I hope to get some testing in soon. All this web posting uses up the time I could have tested and programmed!

Sitting here wondering where I might find 25 amp of current here in the temporary apartment to test with?

Friday, August 12, 2011

My First Etched PCB for SMD


Ok, so I really wanted to try some SMD or surface mounted devices. I have ordered some parts for an amp-hour meter that are only available as SOIC. That's a little hard here cause I am renting an apartment in Carmen, Cebu Island, Philippines while my live aboard sailboat is being repaired in Republic Dry Dock, Danao, Cebu Is, PI.

Cebu is 45KM away and the second largest city in the Philippines apparently has no SMD component outlet. I see young people on the sidewalk in front of grocery stores with hot air reflow stations repairing cell phone circuit boards, but no parts. Could be I just haven't asked the right question. I did find a guy selling the hot air stations and standard DIP parts, but no small ones or unusual parts. He says everyone orders their own. I got blank board from him and the parts below.

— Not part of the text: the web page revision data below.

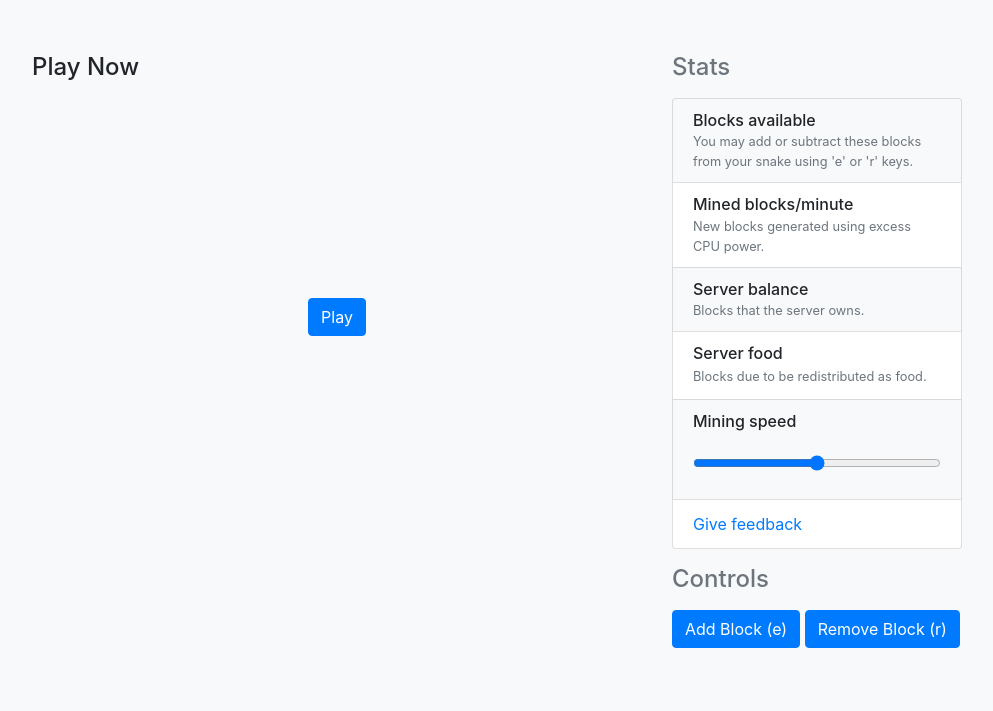
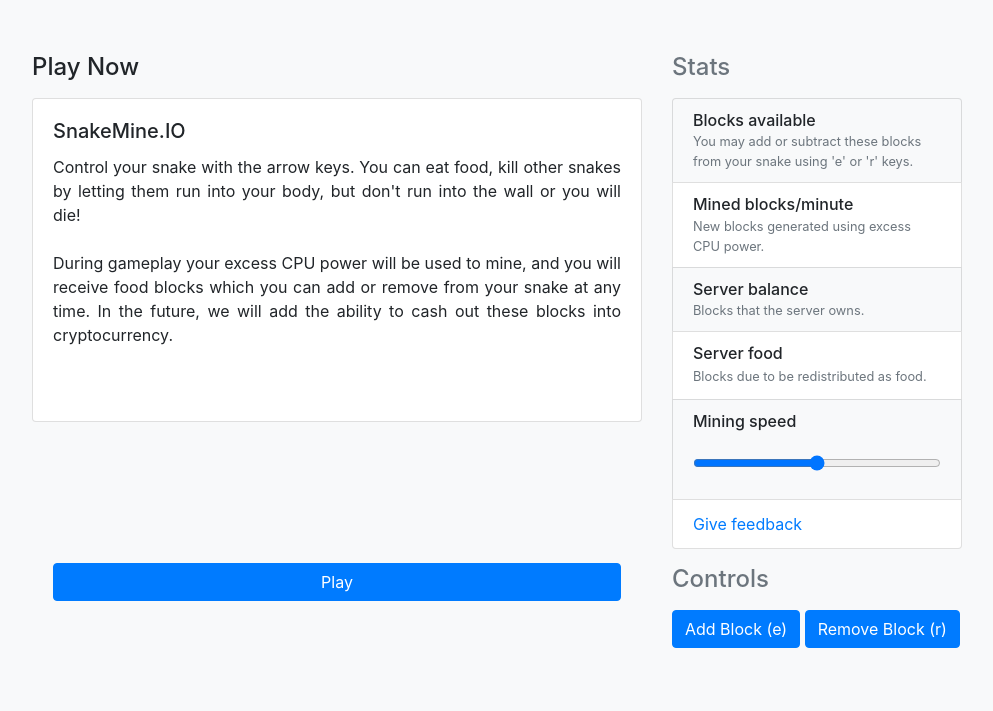
Before and after one commit to super3/snakemine.io, a website: page public/index.html in a window 1280 px wide. Shown: the part 89-800 px from the top of the page, without its empty margins (143-1136 px from the left). Drawn offline with nearby package versions, Linux system fonts and the light colour scheme.

Commit message:
Use play card

```diff
--- a/public/index.html
+++ b/public/index.html
@@ -120,7 +120,7 @@
             <div class="col-md-8 order-md-1">
                 <h4 class="mb-3">Play Now</h4>
                 <div>
-                    <!--<div class="card">
+                    <div class="card">
                         <div class="card-body">
                           <h5 class="card-title">SnakeMine.IO</h5>
                         <p class="card-text" style="text-align:justify;">
@@ -132,10 +132,9 @@
                             from your snake at any time. In the future, we will add the
                             ability to cash out these blocks into cryptocurrency.
                           </p>
-                          <a href="#" class="btn btn-primary">Play</a>
+                          <a href="#" class="btn btn-primary play">Play</a>
                         </div>
-                      </div><br/>-->
-					  <button class="btn btn-primary play">Play</button>
+                      </div><br/>
                     <canvas id="canvas"></canvas>
 
                 </div>
--- a/public/script.js
+++ b/public/script.js
@@ -169,7 +169,7 @@
 				38: 'up',
 				39: 'right',
 				40: 'down',
-				87: 'up', // w
+				87: 'up',   // w
 				65: 'left', // a
 				83: 'down', // s
 				68: 'right' // d
```
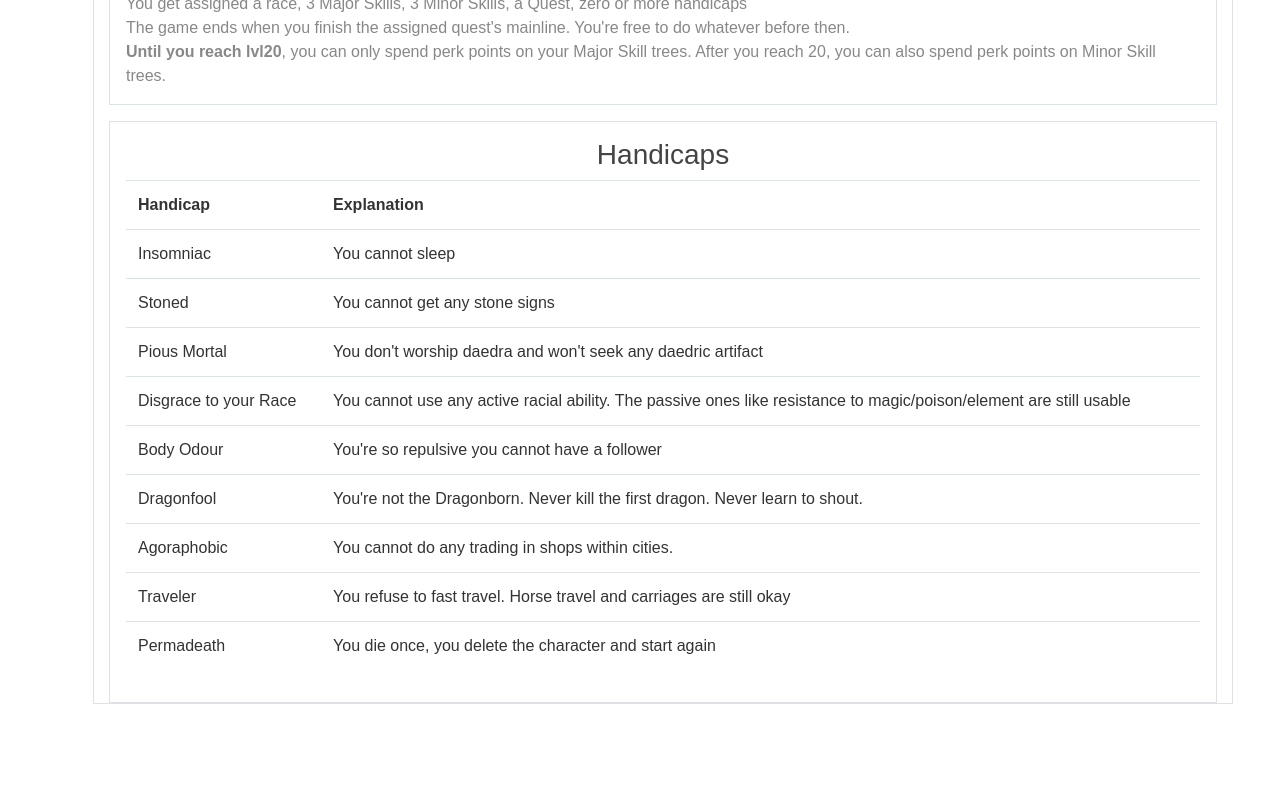
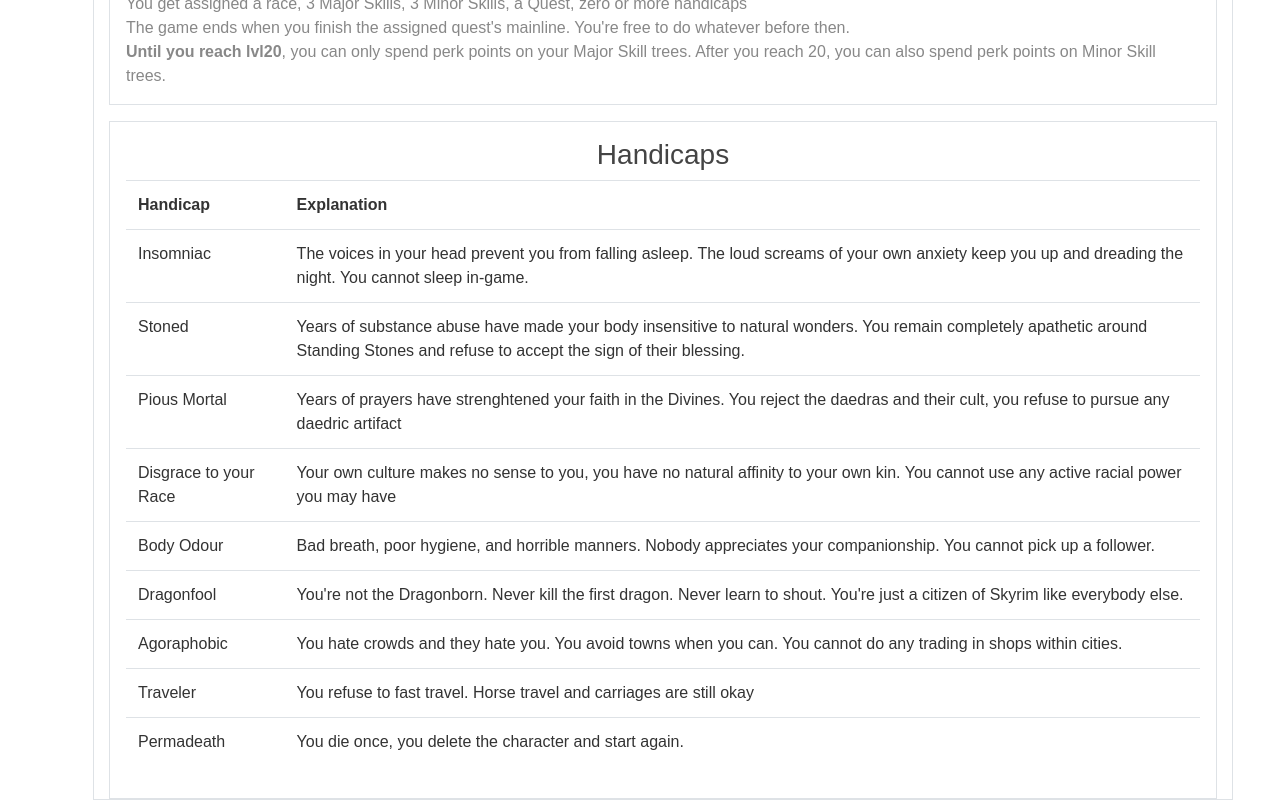
Before and after one commit to joehakimrahme/JSR, an Angular app: page / in a window 1280 px wide. Shown: the part 502-1302 px from the top of the page. Before the commit the page ends 1206 px from the top, so only its background shows below. Built offline with nearby package versions, Linux system fonts and the light colour scheme.

Commit message:
Improves handicap description
Most likely not the final form, but it's already a good improvement in
the description.

```diff
--- a/src/app/roulette/roulette.component.ts
+++ b/src/app/roulette/roulette.component.ts
@@ -24,7 +24,7 @@
 
 
   isValid() {
-    for (var cond in CONDITIONS) {
+    for (let cond in CONDITIONS) {
       if (!CONDITIONS[cond](this.result)) {
 	console.log("Reshuffle: " + cond);
 	return false;
--- a/src/app/rules/rules.component.html
+++ b/src/app/rules/rules.component.html
@@ -11,15 +11,15 @@
     <h3>Handicaps</h3>
     <table class="table .table-hover text-left">
       <th>Handicap</th><th>Explanation</th>
-      <tr><td>Insomniac</td><td>You cannot sleep</td></tr>
-      <tr><td>Stoned</td><td>You cannot get any stone signs</td></tr>
-      <tr><td>Pious Mortal</td><td>You don't worship daedra and won't seek any daedric artifact</td></tr>
-      <tr><td>Disgrace to your Race</td><td>You cannot use any active racial ability. The passive ones like resistance to magic/poison/element are still usable</td></tr>
-      <tr><td>Body Odour</td><td>You're so repulsive you cannot have a follower</td></tr>
-      <tr><td>Dragonfool</td><td>You're not the Dragonborn. Never kill the first dragon. Never learn to shout.</td></tr>
-      <tr><td>Agoraphobic</td><td>You cannot do any trading in shops within cities.</td></tr>
+      <tr><td>Insomniac</td><td>The voices in your head prevent you from falling asleep. The loud screams of your own anxiety keep you up and dreading the night. You cannot sleep in-game.</td></tr>
+      <tr><td>Stoned</td><td>Years of substance abuse have made your body insensitive to natural wonders. You remain completely apathetic around Standing Stones and refuse to accept the sign of their blessing.</td></tr>
+      <tr><td>Pious Mortal</td><td>Years of prayers have strenghtened your faith in the Divines. You reject the daedras and their cult, you refuse to pursue any daedric artifact</td></tr>
+      <tr><td>Disgrace to your Race</td><td>Your own culture makes no sense to you, you have no natural affinity to your own kin. You cannot use any active racial power you may have</td></tr>
+      <tr><td>Body Odour</td><td>Bad breath, poor hygiene, and horrible manners. Nobody appreciates your companionship. You cannot pick up a follower.</td></tr>
+      <tr><td>Dragonfool</td><td>You're not the Dragonborn. Never kill the first dragon. Never learn to shout. You're just a citizen of Skyrim like everybody else.</td></tr>
+      <tr><td>Agoraphobic</td><td>You hate crowds and they hate you. You avoid towns when you can. You cannot do any trading in shops within cities.</td></tr>
       <tr><td>Traveler</td><td>You refuse to fast travel. Horse travel and carriages are still okay</td></tr>
-      <tr><td>Permadeath</td><td>You die once, you delete the character and start again</td></tr>
+      <tr><td>Permadeath</td><td>You die once, you delete the character and start again.</td></tr>
     </table>
   </div>
 </div>
```
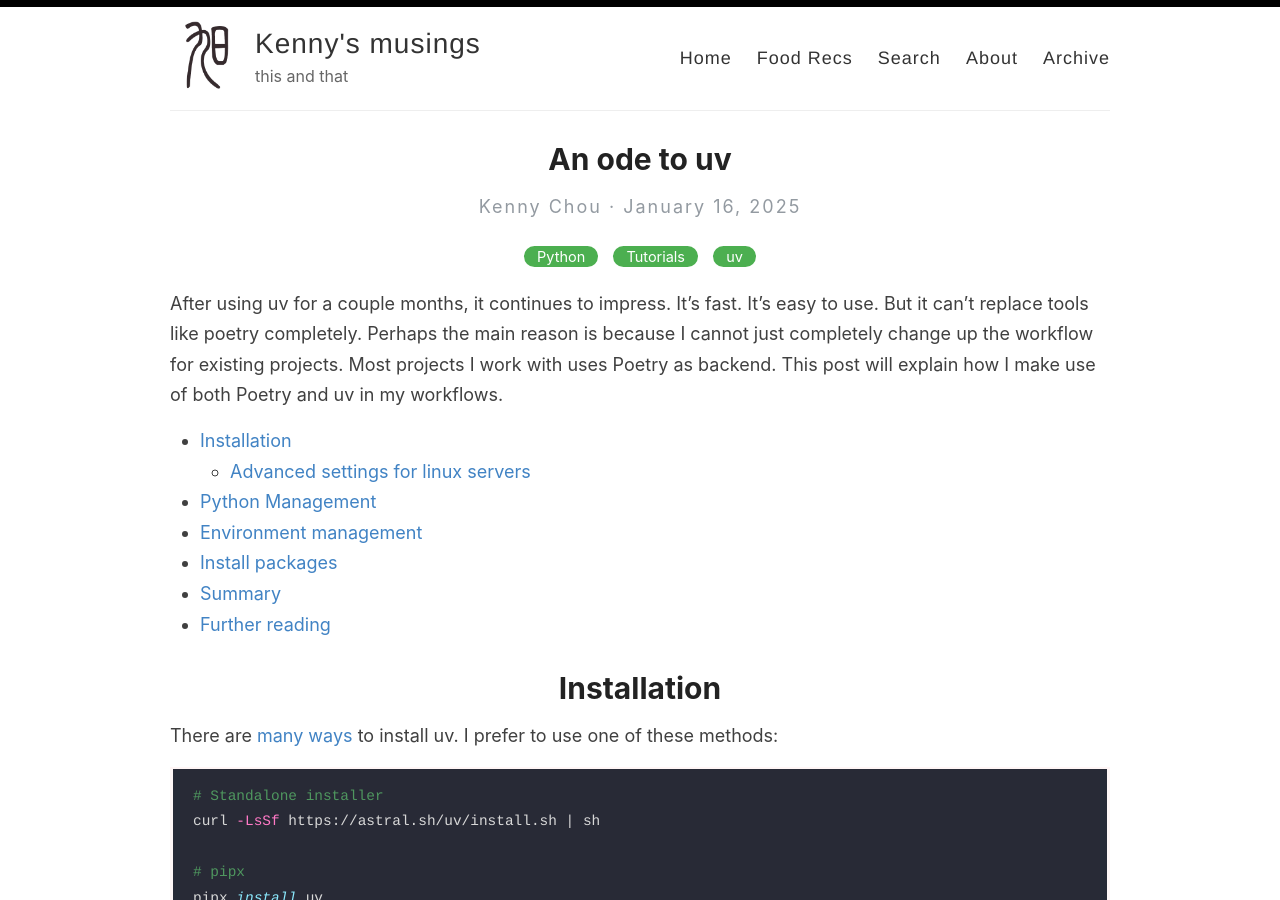
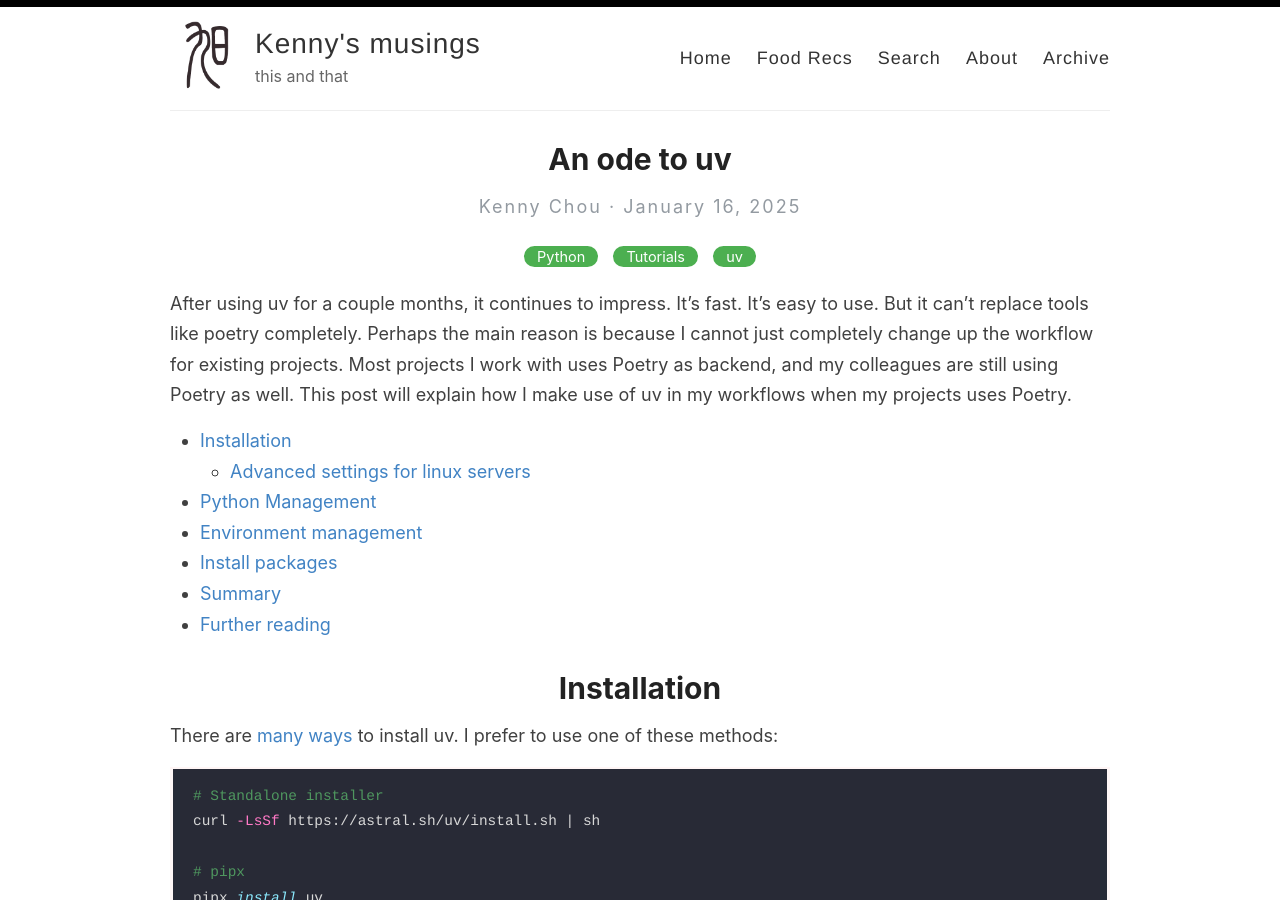
Before and after one commit to kfchou/kfchou.github.io, a Jekyll site: the page built from _posts/2025-1-16-ode-to-uv.md, in a window 1280 px wide and 900 px high. Built offline with Jekyll 4.4.1, drawn with Linux system fonts in a browser that asks for light colours; comment, search, counter and statistics services are not loaded; some of the changed text lies outside the part shown.

Commit message:
update uv post

```diff
--- a/_posts/2025-1-16-ode-to-uv.md
+++ b/_posts/2025-1-16-ode-to-uv.md
@@ -3,7 +3,7 @@
 title:  An ode to uv
 categories: [Python, Tutorials, uv]
 ---
-After using uv for a couple months, it continues to impress. It's fast. It's easy to use. But it can't replace tools like poetry completely. Perhaps the main reason is because I cannot just completely change up the workflow for existing projects. Most projects I work with uses Poetry as backend. This post will explain how I make use of both Poetry and uv in my workflows.
+After using uv for a couple months, it continues to impress. It's fast. It's easy to use. But it can't replace tools like poetry completely. Perhaps the main reason is because I cannot just completely change up the workflow for existing projects. Most projects I work with uses Poetry as backend, and my colleagues are still using Poetry as well. This post will explain how I make use of uv in my workflows when my projects uses Poetry.
 
 - [Installation](#installation)
   - [Advanced settings for linux servers](#advanced-settings-for-linux-servers)
@@ -88,8 +88,12 @@
 * Running tests with [nox/tox](2024-11-09-pytest-nox-uv.md). In these situations, packages are installed in fresh environments, which are destroyed after the test finishes.
 * During CI workflows -- see [Using uv in Github Actions](https://docs.astral.sh/uv/guides/integration/github/). Use uv to install both Python and your requirements!
 
+Update: May 2025
+
+If your projects have been configured for Poetry versions 2.x and higher and your dependencies are specified in the [project] table of your `pyproject.toml`, then you can directly call  `uv sync` to install your dependencies.
+
 # Summary
-These are by no means the full extent of uv's capabilities. It replaces `pipx`. It can manage entire projects, build and publish packages. I haven't yet used uv for these tasks, but I'll update this post once I do.
+These are by no means the full extent of uv's capabilities. It replaces `pipx`. It handles monorepos much better than Poetry via workspaces. It can manage entire projects, build and publish packages. I haven't yet used uv for these tasks, but I'll update this post once I do.
 
 # Further reading
 * [using uv with nox](_posts/2024-11-09-pytest-nox-uv.md)
```
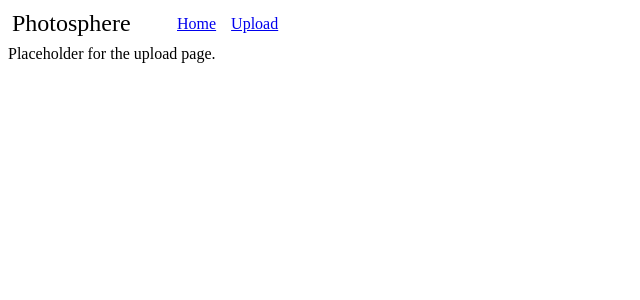
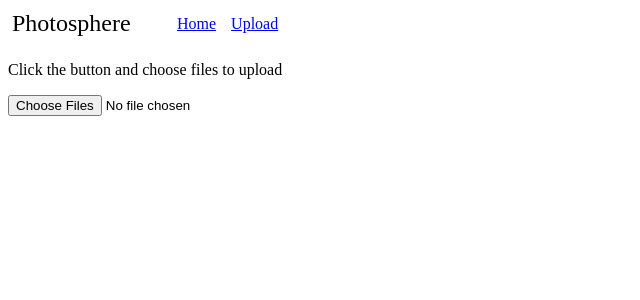
Before and after one commit to sivakarasala/photosphere-frontend, a React (Vite) app: page /upload in a window 1280 px wide. Shown: the top 300 px of the page, without its empty margins (0-640 px from the left). Built offline with nearby package versions, Linux system fonts and the light colour scheme.

Commit message:
Added an input element for uploading files with an event handler to log the details of the event.

```diff
--- a/src/pages/upload.jsx
+++ b/src/pages/upload.jsx
@@ -3,7 +3,15 @@ import React from "react";
 export function UploadPage() {
     return (
         <div>
-            Placeholder for the upload page.
+           <p>Click the button and choose files to upload</p>
+           <input
+                type="file"
+                multiple={true}
+                accept="image/*"
+                onChange={event => {
+                    console.log(event);
+                }}
+            />
         </div>
     );
 }
```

The circuit I chose to copy for my first board was: LED Tester from the Robot Room

Since I couldn't find SMD parts, I opted for surface mounting some standard parts. No drill handy. My dremel is stored with most of the stuff from the boat.

The top of the board. I laid out the parts on a small piece of perf board then copied the paths with a Sharpie. Then I tried to touch up the lines with a really fine point one.The more I messed the worse it got. The dried ink seemed to make the Sharpie point act dryer than it was and rub off what I had prior.

The bottom, just to save the etch. All I had was a double sided blank.

Ready to roll! I've got the peroxide, the HCL and a baggie just bigger than the board.
I pour in a couple cap-fulls of peroxide, cause it says Always Add Acid. That means put other stuff before the acid. Then add a cap-full of Muriatic. Notice it says "PURE" on the label.

Then slip in the board.

That's not working very fast. What could be wrong. Maybe the acid isn't very strong. So I see the "Duck" in the bathroom has only one ingredient on the label, HCL. Maybe it is a little stronger.

On a second trip to the local Gaisano (grocery store here in the Philippines) I discover that Muriatic Acid comes in 29% or 19% or mild. I now have a bottle of the 29% for the next board.
So I add an equivalent cap-full of DUCK. Much better action and turns green like the others say it should.

Looks like 5 minutes or so and I have a reasonable facsimile of a DIY PCB.



Cleaned up and I see that my lettering is not so good, but the 1/16 traces(if you can call them that ) are ok. There is a "V" and an "A" at least I thought I drew them.

The finished board. I(t doesn't look so bad with components and at a distance.


My "Workstation"! Ha! I have to share the small plastic table with my wife and her hobbies, currently sewing a quilt(but that's another story).